Having constituted a new epoch in human history and a new religiouspolitical order, the revealed religions challenged the tradition of Greek philosophy to adjust to, investigate, and make intelligible a religiouspolitical order based on prophecy, revelation, and the divine law. The challenge led certain Arab and Muslim philosophers to reassess the relative distance between the thought of the Greek masters, and the doctrines propagated by the revealed religions, and to make use of such works as Plato's Republic and Laws, rather (...) than Aristotle's Politics, when offering a philosophic account of the new religious–political phenomenon and of such new disciplines as the science of the divine law and the science of revealed theology. Les religions révélées, en inaugurant une ère nouvelle dans l'histoire humaine et un nouvel ordre “religio-politique”, ont constitué un défi pour la tradition de la philosophie grecque. Celle-ci devait s'adapter a un ordre religio-politique fondé sur la prophétie, la révélation et la loi divine, en faire un objet d'investigation et le rendre intelligible. Ce défi conduisit certains philosophes arabes et musulmans à réévaluer la distance qui sépare la pensée des maîtres grecs des doctrines propagées par les religions révelées. Il les conduisit aussi à faire usage d'oeuvres telles que la République et les Lois de Platon, plutôt que la Politique d'Aristote dans leur effort de rendre compte philosophiquement du phénomène religio-politique nouveau et des nouvelles disciplines telles que la science de la loi divine et la science de la théologie révélée. (shrink)
In this work, Muhsin Mahdi--widely regarded as the preeminent scholar of Islamic political thought--distills more than four decades of research to offer an authoritative analysis of the work of Alfarabi, the founder of Islamic political philosophy. Mahdi, who also brought to light writings of Alfarabi that had long been presumed lost or were not even known, presents this great thinker as his contemporaries would have seen him: as a philosopher who sought to lay the foundations for a new (...) understanding of revealed religion and its relation to the tradition of political philosophy. Beginning with a survey of Islamic philosophy and a discussion of its historical background, Mahdi considers the interrelated spheres of philosophy, political thought, theology, and jurisprudence of the time.
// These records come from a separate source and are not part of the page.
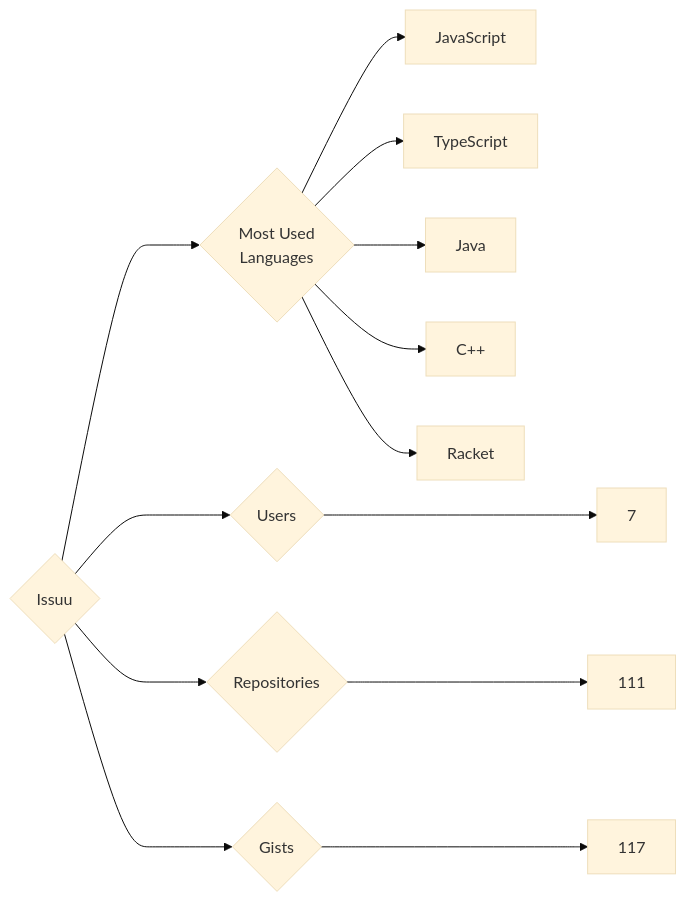
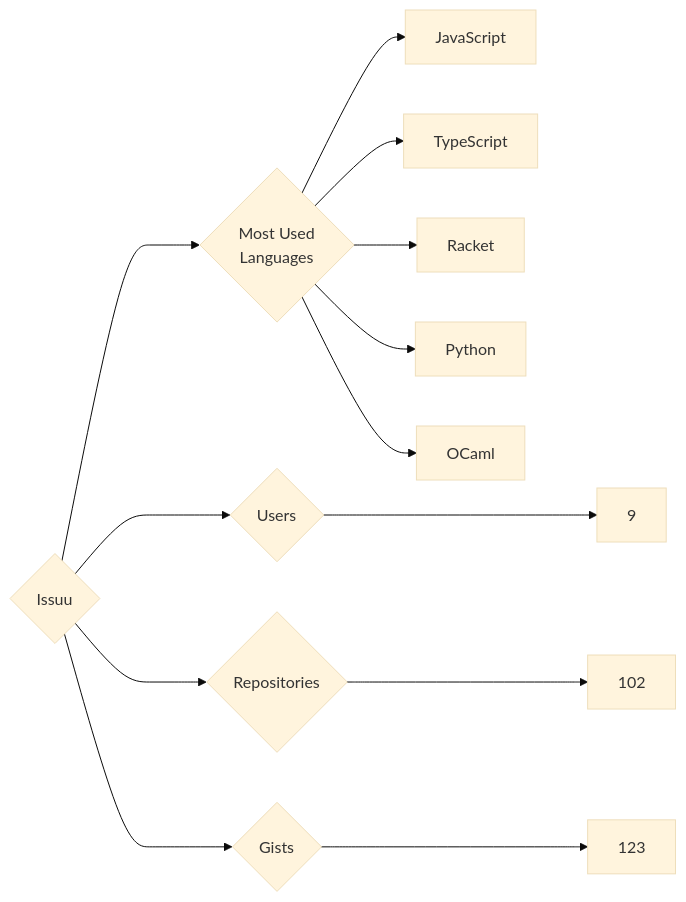
One commit to trickest/insiders changed the diagram in targets/Issuu/README.md. Above: the diagram before and after it, drawn with Mermaid (base theme). The commit also changed 951 other files, not shown here.

````diff
--- a/targets/Issuu/README.md
+++ b/targets/Issuu/README.md
@@ -3,13 +3,13 @@
 ```mermaid
 graph LR
 COMPANY_NAME{Issuu}
-COMPANY_NAME ---> U{Users} ---> UN[7]
-COMPANY_NAME ---> R{Repositories} ---> RN[111]
-COMPANY_NAME ---> G{Gists} ---> GN[117]
+COMPANY_NAME ---> U{Users} ---> UN[9]
+COMPANY_NAME ---> R{Repositories} ---> RN[102]
+COMPANY_NAME ---> G{Gists} ---> GN[123]
 COMPANY_NAME ---> ML{Most Used<br>Languages}
-ML --> JavaScript
-ML --> TypeScript
-ML --> Java
-ML --> C++
-ML --> Racket
+ML --> JavaScript[JavaScript]
+ML --> TypeScript[TypeScript]
+ML --> Racket[Racket]
+ML --> Python[Python]
+ML --> OCaml[OCaml]
 ```
````
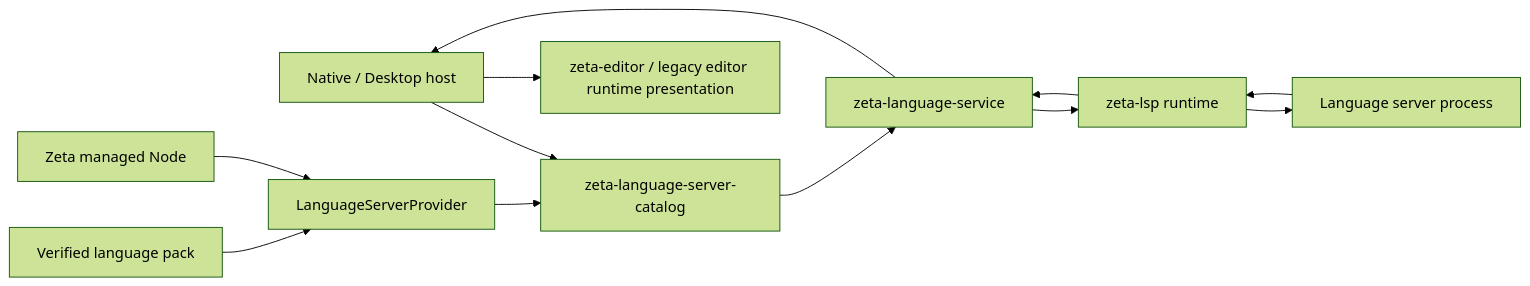
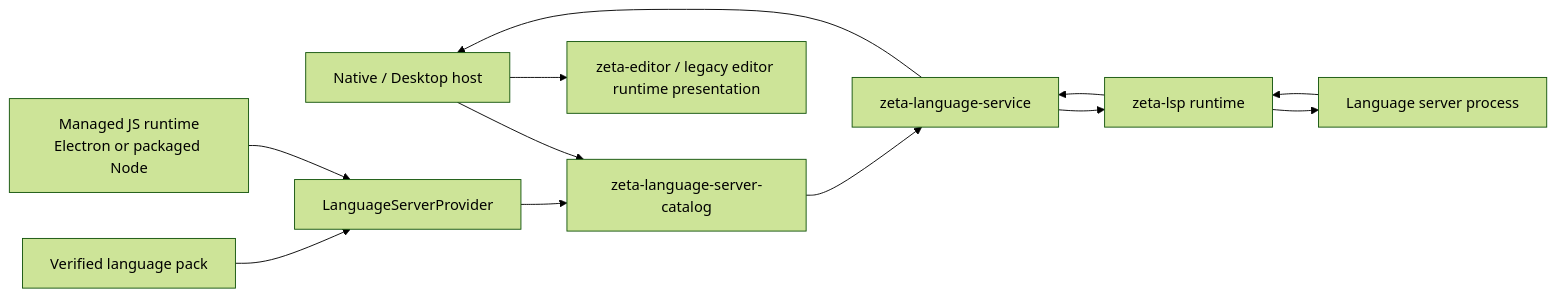
The diagram in docs/lsp.md (chogng/zeta), drawn with Mermaid (forest theme) before and after one commit. The commit also changed other lines of this file and 17 other files, not shown here.

First line of the commit message:
feat: introduce host-provided Node runtime variant and update package layout

````diff
--- a/docs/lsp.md
+++ b/docs/lsp.md
@@ -41,14 +41,14 @@
 ```mermaid
 flowchart LR
     Host["Native / Desktop host"] --> Catalog["zeta-language-server-catalog"]
     Pack["Verified language pack"] --> Provider["LanguageServerProvider"]
-    Node["Zeta managed Node"] --> Provider
+    Node["Managed JS runtime<br/>Electron or packaged Node"] --> Provider
     Provider --> Catalog
     Catalog --> Service["zeta-language-service"]
     Service --> Runtime["zeta-lsp runtime"]
     Runtime --> Server["Language server process"]
     Server --> Runtime
     Runtime --> Service
     Service --> Host
     Host --> Editor["zeta-editor / legacy editor runtime presentation"]
 ```
````
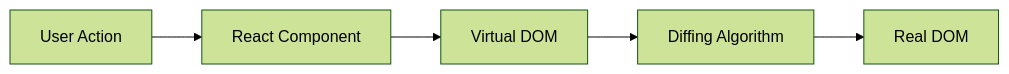
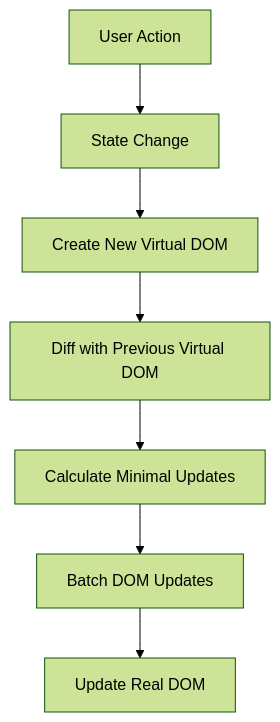
Before and after one commit to KRISACHAN/ying-web: the first of 4 diagrams in apps/fe-docs/pages/interview/react/1-core-concepts.mdx, drawn with Mermaid (forest theme). The commit also changed other lines of this file and 12 other files, not shown here.

````diff
--- a/apps/fe-docs/pages/interview/react/1-core-concepts.mdx
+++ b/apps/fe-docs/pages/interview/react/1-core-concepts.mdx
@@ -9,7 +11,9 @@
 ```mermaid
-graph LR
-    A[User Action] --> B[React Component]
-    B --> C[Virtual DOM]
-    C --> D[Diffing Algorithm]
-    D --> E[Real DOM]
+graph TD
+    A[User Action] --> B[State Change]
+    B --> C[Create New Virtual DOM]
+    C --> D[Diff with Previous Virtual DOM]
+    D --> E[Calculate Minimal Updates]
+    E --> F[Batch DOM Updates]
+    F --> G[Update Real DOM]
 ```
````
He then turns to Alfarabi's concept of "the virtuous city," and concludes with an in-depth analysis of the trilogy, Philosophy of Plato and Aristotle. This philosophical engagement with the writings of and about Alfarabi will be essential reading for anyone interested in medieval political philosophy. (shrink)
Recently there is an increasing technological development in intelligent tutoring systems. This field has become interesting to many researchers. In this paper, we present an intelligent tutoring system for teaching information security. This intelligent tutoring systems target the students enrolled in Advanced Topics in Information Security in the faculty of Engineering and Information Technology at Al-Azhar University in Gaza. Through which the student will be able to study the course and solve related problems. An evaluation of the intelligent tutoring systems (...) was carried out and the results were promising. (shrink)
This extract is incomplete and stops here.